#### STUDY MATERIAL:
◆ ◆ ◆ ◆ ◆ ◆ ◆

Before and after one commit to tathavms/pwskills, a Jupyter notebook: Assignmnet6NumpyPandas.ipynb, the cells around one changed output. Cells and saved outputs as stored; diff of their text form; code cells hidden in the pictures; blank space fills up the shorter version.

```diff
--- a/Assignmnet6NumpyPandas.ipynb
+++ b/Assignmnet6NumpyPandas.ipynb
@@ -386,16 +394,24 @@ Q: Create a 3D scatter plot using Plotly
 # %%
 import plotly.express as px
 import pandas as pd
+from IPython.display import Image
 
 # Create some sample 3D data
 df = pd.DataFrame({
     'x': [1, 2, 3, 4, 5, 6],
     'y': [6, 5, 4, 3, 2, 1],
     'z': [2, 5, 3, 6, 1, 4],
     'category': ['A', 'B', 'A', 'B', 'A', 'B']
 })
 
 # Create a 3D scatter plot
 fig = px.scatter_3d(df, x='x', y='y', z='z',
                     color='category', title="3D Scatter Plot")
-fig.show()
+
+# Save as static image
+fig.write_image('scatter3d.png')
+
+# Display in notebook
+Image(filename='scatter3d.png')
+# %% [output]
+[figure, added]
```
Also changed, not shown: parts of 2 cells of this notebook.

◆ ◆ ◆ ◆ ◆ ◆ ◆

#### ACTIVITY:
Down to the last line, give the records again exactly.

#### RESPONSE FOR THIS EXERCISE:
Before and after one commit to tathavms/pwskills, a Jupyter notebook: Assignmnet6NumpyPandas.ipynb, the cells around one changed output. Cells and saved outputs as stored; diff of their text form; code cells hidden in the pictures; blank space fills up the shorter version.

```diff
--- a/Assignmnet6NumpyPandas.ipynb
+++ b/Assignmnet6NumpyPandas.ipynb
@@ -386,16 +394,24 @@ Q: Create a 3D scatter plot using Plotly
 # %%
 import plotly.express as px
 import pandas as pd
+from IPython.display import Image
 
 # Create some sample 3D data
 df = pd.DataFrame({
     'x': [1, 2, 3, 4, 5, 6],
     'y': [6, 5, 4, 3, 2, 1],
     'z': [2, 5, 3, 6, 1, 4],
     'category': ['A', 'B', 'A', 'B', 'A', 'B']
 })
 
 # Create a 3D scatter plot
 fig = px.scatter_3d(df, x='x', y='y', z='z',
                     color='category', title="3D Scatter Plot")
-fig.show()
+
+# Save as static image
+fig.write_image('scatter3d.png')
+
+# Display in notebook
+Image(filename='scatter3d.png')
+# %% [output]
+[figure, added]
```
Also changed, not shown: parts of 2 cells of this notebook.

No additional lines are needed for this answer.